James Matthew Wilson is Associate Professor in the Department of Humanities and Augustinian Traditions at Villanova University. An award-winning scholar of philosophical-theology and literature, he has authored dozens of essays, articles, and reviews on subjects ranging from art, ethics, and politics, to meter and poetic form, and on to the nature of truth, goodness, and beauty in the western tradition. Wilson is also a poet and critic of contemporary poetry, whose work appears regularly in such magazines and journals as First Things, Modern Age, The New Criterion, Dappled Things, Measure, The Weekly Standard, Front Porch Republic, The Raintown Review, and The American Conservative. He has published five books, including most recently, a collection of poems, Some Permanent Things and a monograph, The Catholic Imagination in Modern American Poetry (both Wiseblood Books, 2014).
We may understand intuitively the importance of the liberal arts, but what is their function, really?
This article appears in the Fall 2011 edition of the Intercollegiate Review. See the issue’s Table of Contents here.
There's little room left in this house for poetry,
Or in this world for any lasting language.
The managers and sales reps in the office
Who've ticketed their holidays are childless,
And looking toward five days of sun and liquor.
East of Early Winters by Richard Wakefield
(Evansville, IN: The University of Evansville Press, 2006)
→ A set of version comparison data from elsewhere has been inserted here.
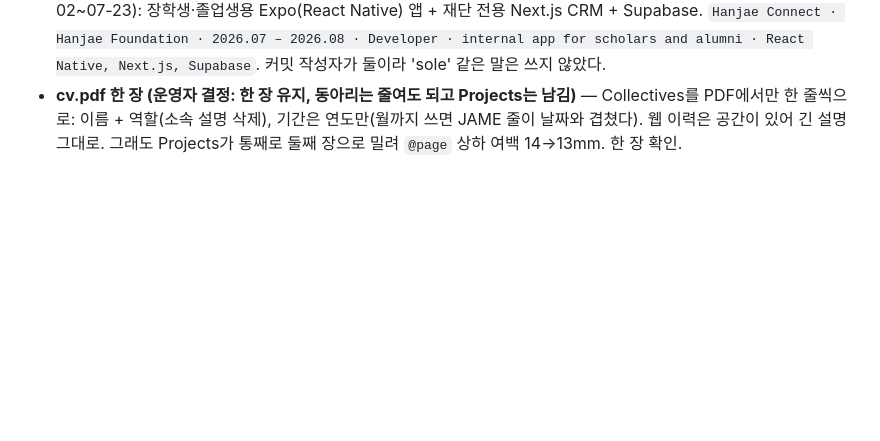
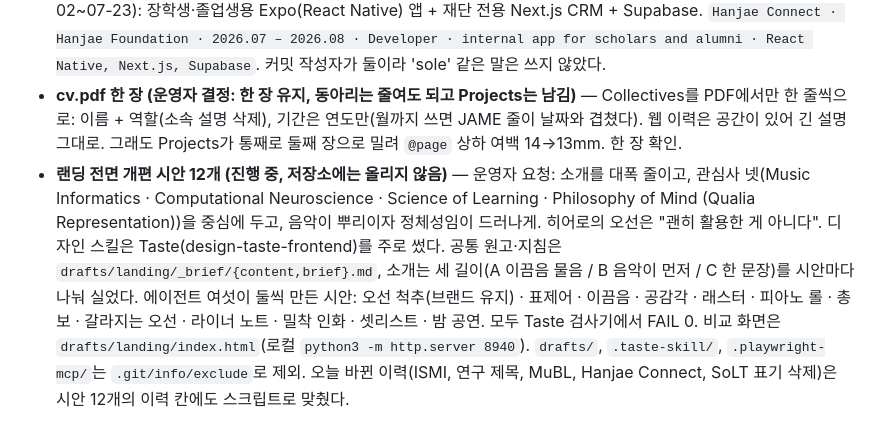
Before and after one commit to music-ingLee/music-inglee.github.io, a Markdown page: DISCUSSION_LOG.md, the part around the change. Rendered like a GitHub page; blank space fills up the shorter version.

Commit message:
Log: landing redesign drafts in progress
Co-Authored-By: Claude Opus 5.5 <noreply@anthropic.com>

```diff
--- a/DISCUSSION_LOG.md
+++ b/DISCUSSION_LOG.md
@@ -106,3 +106,4 @@ daily-todo가 쓰는 폰트 자산을 이 페이지에도 그대로 옮겨, 두
 - **KAIST MuBL 인턴 추가(웹+CV)** — 근거 `~/Desktop/LAB/MuBL/`: 발표 표지 "Final PT | MuBL, KAIST | 2026. 08.", 로그의 "Music and Brain Lab, KAIST"(이경면 교수), 7/22 랩미팅 → 8/26 최종 발표. `KAIST Music and Brain Lab · MuBL · 2026.07 – 2026.08 · Undergraduate Research Intern · Melodic Expectation at the Boundary of Vocal Range`(최종 발표 부제). 인턴 뒤에도 9/9 브리핑, 9/30·10/19 미팅으로 연구가 이어지고 있으나 운영자가 말한 범위(7~8월 인턴)만 적었다.
 - **Hanjae Connect 추가(웹+CV)** — 근거 `~/Desktop/Project/HanJae/`(앱 이름 "한재커넥트", 커밋 2026-07-02~07-23): 장학생·졸업생용 Expo(React Native) 앱 + 재단 전용 Next.js CRM + Supabase. `Hanjae Connect · Hanjae Foundation · 2026.07 – 2026.08 · Developer · internal app for scholars and alumni · React Native, Next.js, Supabase`. 커밋 작성자가 둘이라 'sole' 같은 말은 쓰지 않았다.
 - **cv.pdf 한 장 (운영자 결정: 한 장 유지, 동아리는 줄여도 되고 Projects는 남김)** — Collectives를 PDF에서만 한 줄씩으로: 이름 + 역할(소속 설명 삭제), 기간은 연도만(월까지 쓰면 JAME 줄이 날짜와 겹쳤다). 웹 이력은 공간이 있어 긴 설명 그대로. 그래도 Projects가 통째로 둘째 장으로 밀려 `@page` 상하 여백 14→13mm. 한 장 확인.
+- **랜딩 전면 개편 시안 12개 (진행 중, 저장소에는 올리지 않음)** — 운영자 요청: 소개를 대폭 줄이고, 관심사 넷(Music Informatics · Computational Neuroscience · Science of Learning · Philosophy of Mind (Qualia Representation))을 중심에 두고, 음악이 뿌리이자 정체성임이 드러나게. 히어로의 오선은 "괜히 활용한 게 아니다". 디자인 스킬은 Taste(design-taste-frontend)를 주로 썼다. 공통 원고·지침은 `drafts/landing/_brief/{content,brief}.md`, 소개는 세 길이(A 이끔음 물음 / B 음악이 먼저 / C 한 문장)를 시안마다 나눠 실었다. 에이전트 여섯이 둘씩 만든 시안: 오선 척추(브랜드 유지) · 표제어 · 이끔음 · 공감각 · 래스터 · 피아노 롤 · 총보 · 갈라지는 오선 · 라이너 노트 · 밀착 인화 · 셋리스트 · 밤 공연. 모두 Taste 검사기에서 FAIL 0. 비교 화면은 `drafts/landing/index.html`(로컬 `python3 -m http.server 8940`). `drafts/`, `.taste-skill/`, `.playwright-mcp/`는 `.git/info/exclude`로 제외. 오늘 바뀐 이력(ISMI, 연구 제목, MuBL, Hanjae Connect, SoLT 표기 삭제)은 시안 12개의 이력 칸에도 스크립트로 맞췄다.
```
By the time George Orwell’s Animal Farm appeared in August of 1945, its readers were well prepared to sift the animals that constitute its cast of characters for their real-life analogues. The atrocities of Joseph Stalin’s totalitarian regime had come sufficiently to light that even leftist sympathizers and card-carrying Communists like Orwell could no longer ignore them....